A final, steep metal stairway led to the summit and the rock’s plateau like surface. I felt happy that, at 54, I wasn't huffing and puffing too badly when I reached the top. The sweating was also held down by the gusting winds which had been cooling me off. They rose to a roar on the exposed face of the rock, whipping well into the 30 mph range, I imagine. It was once I was at the top that the Machu Picchu parallel first struck me. Looking all around as the gorgeous 360 view, I could help but be reminded of my hiking the Inca Trail a decade or so ago. The foundations of the buildings here were mostly brick unlike stone in Peru, but the sloped surface of the summit reminded me of it intensely.
The Royal Baths atop the Rock

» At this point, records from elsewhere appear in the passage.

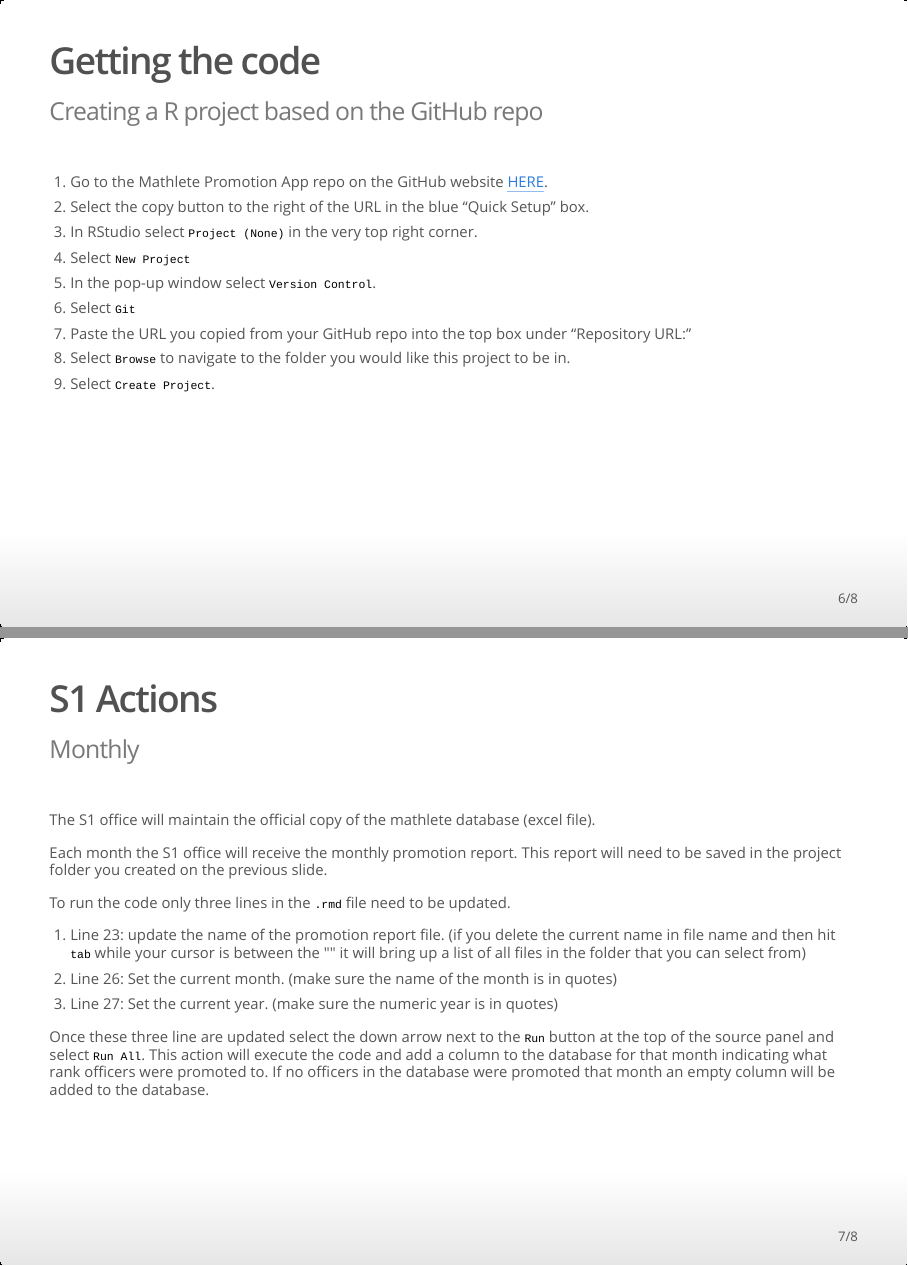
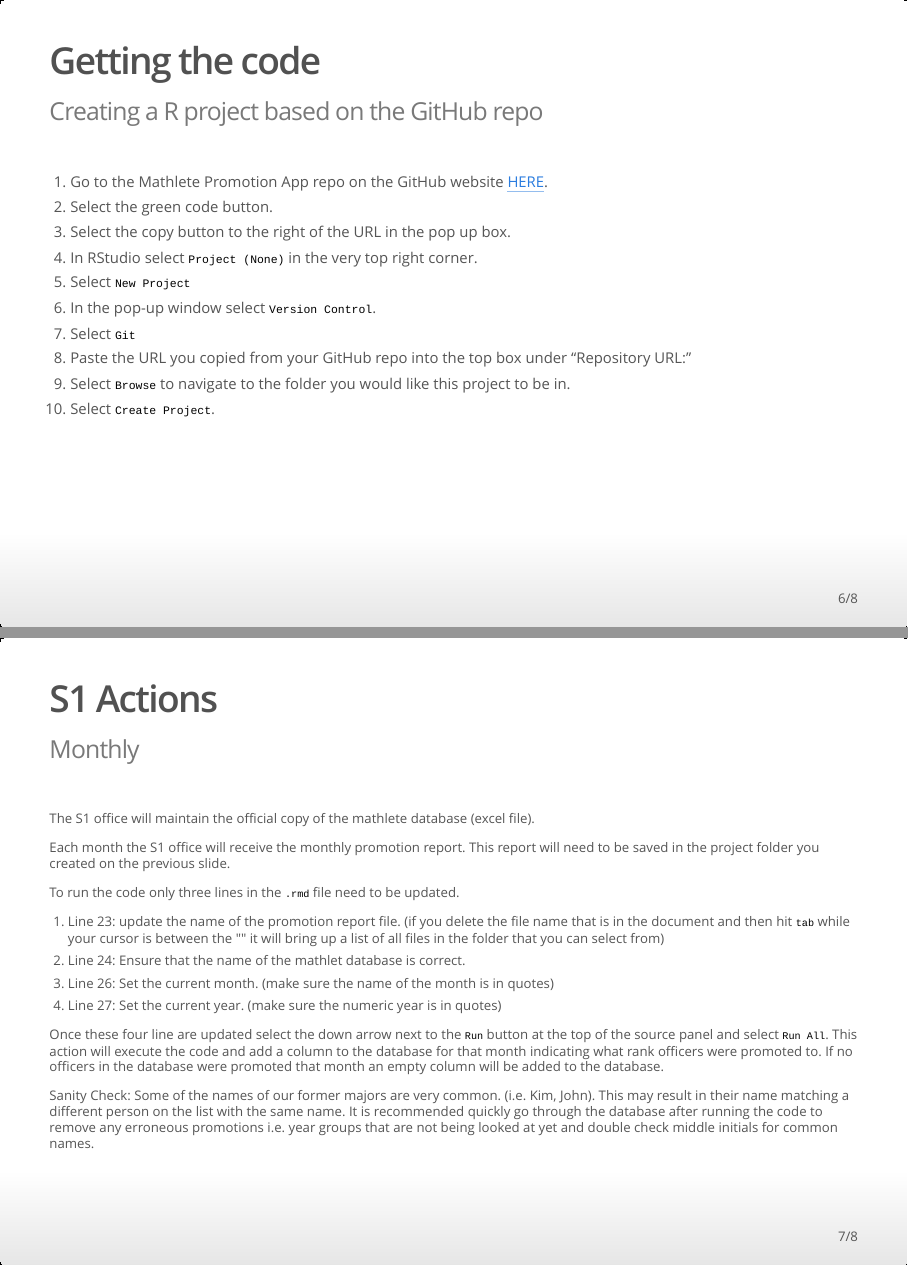
Before and after one commit to danielpballer/Math_Promotion_App, an R Markdown document (Mathlete_Contact_App_Instructions.Rmd): pages 6 and 7 of 8, joined at a grey line. The pictures show the output file Mathlete_Contact_App_Instructions.html that the author committed with the source, opened offline.

Commit message:
Updating S1 directions

```diff
--- a/Mathlete_Contact_App_Instructions.Rmd
+++ b/Mathlete_Contact_App_Instructions.Rmd
@@ -54,20 +54,21 @@ After the completion of all exit interviews, the DACs will download the results
 <font size="4">
 
 1. Go to the Mathlete Promotion App repo on the GitHub website [HERE](https://github.com/danielpballer/Math_Promotion_App).
-2. Select the copy button to the right of the URL in the blue "Quick Setup" box.
-3. In RStudio select `Project (None)` in the very top right corner.
-4. Select `New Project`
-5. In the pop-up window select `Version Control`.
-6. Select `Git`
-7. Paste the URL you copied from your GitHub repo into the top box under "Repository URL:"
-8. Select `Browse` to navigate to the folder you would like this project to be in.
-9. Select `Create Project`.
+2. Select the green code button.
+3. Select the copy button to the right of the URL in the pop up box.
+4. In RStudio select `Project (None)` in the very top right corner.
+5. Select `New Project`
+6. In the pop-up window select `Version Control`.
+7. Select `Git`
+8. Paste the URL you copied from your GitHub repo into the top box under "Repository URL:"
+9. Select `Browse` to navigate to the folder you would like this project to be in.
+10. Select `Create Project`.
 
 </font>
 
 ## S1 Actions | Monthly
 
-<font size="4">
+<font size="3">
 
 The S1 office will maintain the official copy of the mathlete database (excel file).
 
@@ -75,11 +76,14 @@ Each month the S1 office will receive the monthly promotion report.  This report
 
 To run the code only three lines in the `.rmd` file need to be updated.
 
-1. Line 23: update the name of the promotion report file.  (if you delete the current name in file name and then hit `tab` while your cursor is between the "" it will bring up a list of all files in the folder that you can select from)
-2. Line 26: Set the current month.  (make sure the name of the month is in quotes)
-3. Line 27: Set the current year.  (make sure the numeric year is in quotes)
+1. Line 23: update the name of the promotion report file.  (if you delete the file name that is in the document and then hit `tab` while your cursor is between the "" it will bring up a list of all files in the folder that you can select from)
+2. Line 24: Ensure that the name of the mathlet database is correct.
+3. Line 26: Set the current month.  (make sure the name of the month is in quotes)
+4. Line 27: Set the current year.  (make sure the numeric year is in quotes)
 
-Once these three line are updated select the down arrow next to the `Run` button at the top of the source panel and select `Run All`.  This action will execute the code and add a column to the database for that month indicating what rank officers were promoted to.  If no officers in the database were promoted that month an empty column will be added to the database.
+Once these four line are updated select the down arrow next to the `Run` button at the top of the source panel and select `Run All`.  This action will execute the code and add a column to the database for that month indicating what rank officers were promoted to.  If no officers in the database were promoted that month an empty column will be added to the database.
+
+Sanity Check: Some of the names of our former majors are very common.  (i.e. Kim, John).  This may result in their name matching a different person on the list with the same name.  It is recommended quickly go through the database after running the code to remove any erroneous promotions i.e. year groups that are not being looked at yet and double check middle initials for common names.
 
 </font>
 
```
Also changed, not shown: Mathlete_Contact_App_Instructions.html, 1 other file.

I did a slow circuit of the fortifications and palace, most of which is simply brick foundations. Therefore pools, though, as well as audience chambers and other recognizable ruins. Most visitors couldn't take their eye off the view, though. We had a perfectly sunny day for the ascent, but once atop, I saw some darker clouds rolling in. Sure enough, about a half hour later, drops of rain could be felt. However, the wind drove the clouds away as quickly as it brought them, and no elevated drenching occurred. After exploring nearly every foot of the top, it was time to head down. The crowds were still relatively light, and I hit no backups on my way down.
The "Machu Picchu" of Sri Lanka
After a refreshing, cold Fanta at the cafeteria, I soldiered my weary bones towards the Sigiriya museum. The first level is underwhelming, consisting of photographs of Sigiriya Rock since excavation and restoration began. The short video taught nothing new, but it was offered in English, Sinahala, and Tamil. The next level up had more archeological displays and talked about the early inhabitants of the area, as well as monastic occupation of the area, my favorite part was the film with the CGI reconstruction of what Sigiriya would have looked like in Kayapa’s days. There were some good statues, but disappointingly, this was a “no photographs” museum. It became all the more frustrating in the gallery where the had recreated a rock face and repainted the Frescoes of the apsaras. So. really? No pictures of the modern repaintings either? Sometimes, I think museums get in the rut of saying No and lose sight of common sense. Yes, protest objects from wear and colored ones from flash photography. But allow it where the object can't possibly be damaged by people taking pictures. Please.
King Kasyapa's throne
Nevertheless, it had been an amazing day. I often get nervous before I visit what I think will be the highlight of a trip. Will the weather ruin it, I wonder? Will it disappoint? Today, in Sigiriya, there was no downside. I left the site, walking along the moat, feeling physically drained but spiritually refreshed. The Sri Lankan tourism ads like to tout Sigiriya as the “8th Wonder of the Worlds.” I am not sure that title is appropriate, but it certainly is a wonderfully uplifting place to visit.